═════ SOURCE DATA

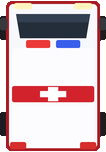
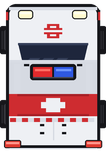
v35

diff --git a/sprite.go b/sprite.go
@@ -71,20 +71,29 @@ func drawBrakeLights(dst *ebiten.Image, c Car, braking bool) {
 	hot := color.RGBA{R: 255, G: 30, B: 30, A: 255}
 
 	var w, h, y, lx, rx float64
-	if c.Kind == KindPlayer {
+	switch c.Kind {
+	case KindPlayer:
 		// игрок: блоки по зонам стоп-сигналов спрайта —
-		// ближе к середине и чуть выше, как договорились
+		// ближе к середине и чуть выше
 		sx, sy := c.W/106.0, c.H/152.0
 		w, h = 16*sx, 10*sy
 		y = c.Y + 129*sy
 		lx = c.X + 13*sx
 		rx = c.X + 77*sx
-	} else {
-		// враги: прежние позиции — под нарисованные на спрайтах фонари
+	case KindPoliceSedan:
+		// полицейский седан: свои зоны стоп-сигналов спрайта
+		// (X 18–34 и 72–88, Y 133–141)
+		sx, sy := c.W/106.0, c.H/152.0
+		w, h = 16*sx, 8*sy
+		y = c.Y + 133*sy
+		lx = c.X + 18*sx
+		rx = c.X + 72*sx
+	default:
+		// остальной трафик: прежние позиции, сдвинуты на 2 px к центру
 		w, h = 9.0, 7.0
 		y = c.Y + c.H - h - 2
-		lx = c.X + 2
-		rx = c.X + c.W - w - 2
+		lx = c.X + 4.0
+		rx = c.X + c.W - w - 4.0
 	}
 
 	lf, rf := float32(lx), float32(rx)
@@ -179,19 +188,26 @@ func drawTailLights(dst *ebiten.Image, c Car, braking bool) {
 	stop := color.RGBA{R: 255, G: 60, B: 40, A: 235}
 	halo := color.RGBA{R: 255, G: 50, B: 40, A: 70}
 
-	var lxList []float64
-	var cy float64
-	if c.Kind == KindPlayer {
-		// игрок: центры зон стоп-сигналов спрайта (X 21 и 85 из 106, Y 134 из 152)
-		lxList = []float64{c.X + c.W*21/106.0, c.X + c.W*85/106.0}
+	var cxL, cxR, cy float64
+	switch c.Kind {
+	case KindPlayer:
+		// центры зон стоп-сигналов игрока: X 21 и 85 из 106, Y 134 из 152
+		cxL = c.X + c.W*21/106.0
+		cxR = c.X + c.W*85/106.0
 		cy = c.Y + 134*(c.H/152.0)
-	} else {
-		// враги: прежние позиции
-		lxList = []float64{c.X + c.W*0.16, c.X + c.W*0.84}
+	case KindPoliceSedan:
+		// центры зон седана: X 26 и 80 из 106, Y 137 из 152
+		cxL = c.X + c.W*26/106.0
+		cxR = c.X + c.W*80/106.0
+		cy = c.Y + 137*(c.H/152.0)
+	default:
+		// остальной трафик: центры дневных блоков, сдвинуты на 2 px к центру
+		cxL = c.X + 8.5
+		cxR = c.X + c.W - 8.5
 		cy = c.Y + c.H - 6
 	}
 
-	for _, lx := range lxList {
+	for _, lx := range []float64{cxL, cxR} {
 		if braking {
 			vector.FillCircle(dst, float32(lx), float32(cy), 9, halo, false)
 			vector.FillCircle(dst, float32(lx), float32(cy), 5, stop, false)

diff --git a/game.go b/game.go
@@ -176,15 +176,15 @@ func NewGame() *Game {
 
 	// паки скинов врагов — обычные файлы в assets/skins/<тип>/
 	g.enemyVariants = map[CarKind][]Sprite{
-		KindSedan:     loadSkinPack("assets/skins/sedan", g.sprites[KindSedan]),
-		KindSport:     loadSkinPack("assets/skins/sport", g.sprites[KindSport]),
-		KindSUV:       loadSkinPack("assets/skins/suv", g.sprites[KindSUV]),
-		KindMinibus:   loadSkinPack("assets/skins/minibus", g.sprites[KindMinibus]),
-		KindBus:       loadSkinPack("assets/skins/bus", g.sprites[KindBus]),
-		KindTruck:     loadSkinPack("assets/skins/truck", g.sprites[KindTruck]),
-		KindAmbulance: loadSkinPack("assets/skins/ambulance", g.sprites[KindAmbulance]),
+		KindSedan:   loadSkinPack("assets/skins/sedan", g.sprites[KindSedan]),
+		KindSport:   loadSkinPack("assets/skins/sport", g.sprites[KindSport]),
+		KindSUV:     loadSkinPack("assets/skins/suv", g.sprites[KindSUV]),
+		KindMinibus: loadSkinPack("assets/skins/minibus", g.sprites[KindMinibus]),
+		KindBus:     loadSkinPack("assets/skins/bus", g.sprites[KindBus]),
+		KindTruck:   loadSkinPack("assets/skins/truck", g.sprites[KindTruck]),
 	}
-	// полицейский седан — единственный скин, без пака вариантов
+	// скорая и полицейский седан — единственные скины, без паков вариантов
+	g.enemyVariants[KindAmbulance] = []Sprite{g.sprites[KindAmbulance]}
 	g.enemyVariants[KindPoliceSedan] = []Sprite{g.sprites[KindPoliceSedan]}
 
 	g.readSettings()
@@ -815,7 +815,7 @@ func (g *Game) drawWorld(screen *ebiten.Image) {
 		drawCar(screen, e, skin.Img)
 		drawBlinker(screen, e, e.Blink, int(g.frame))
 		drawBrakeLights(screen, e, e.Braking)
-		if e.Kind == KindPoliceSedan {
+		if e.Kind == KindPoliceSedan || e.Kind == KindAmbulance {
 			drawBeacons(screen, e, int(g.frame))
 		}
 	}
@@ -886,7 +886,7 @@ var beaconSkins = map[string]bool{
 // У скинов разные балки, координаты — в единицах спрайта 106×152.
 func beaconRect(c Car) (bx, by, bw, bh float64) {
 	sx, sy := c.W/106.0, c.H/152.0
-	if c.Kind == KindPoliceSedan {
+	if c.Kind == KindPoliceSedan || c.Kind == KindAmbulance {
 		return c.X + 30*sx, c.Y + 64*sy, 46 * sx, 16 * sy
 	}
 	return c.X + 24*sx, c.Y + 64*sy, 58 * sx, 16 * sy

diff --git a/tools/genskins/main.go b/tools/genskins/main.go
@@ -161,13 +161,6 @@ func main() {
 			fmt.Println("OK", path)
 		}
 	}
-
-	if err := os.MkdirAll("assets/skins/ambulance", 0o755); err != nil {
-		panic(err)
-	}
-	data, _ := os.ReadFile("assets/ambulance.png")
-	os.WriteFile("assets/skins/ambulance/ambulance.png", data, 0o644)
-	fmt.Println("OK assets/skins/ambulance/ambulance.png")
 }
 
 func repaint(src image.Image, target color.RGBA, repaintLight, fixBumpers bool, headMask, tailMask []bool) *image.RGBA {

══════════

◆ WHAT TO DO ◆
Look for the word "screen" throughout the material above and copy every line that has it.

◆ RESULT FOR THIS TASK ◆
@@ -815,7 +815,7 @@ func (g *Game) drawWorld(screen *ebiten.Image) {
 		drawCar(screen, e, skin.Img)
 		drawBlinker(screen, e, e.Blink, int(g.frame))
 		drawBrakeLights(screen, e, e.Braking)
 			drawBeacons(screen, e, int(g.frame))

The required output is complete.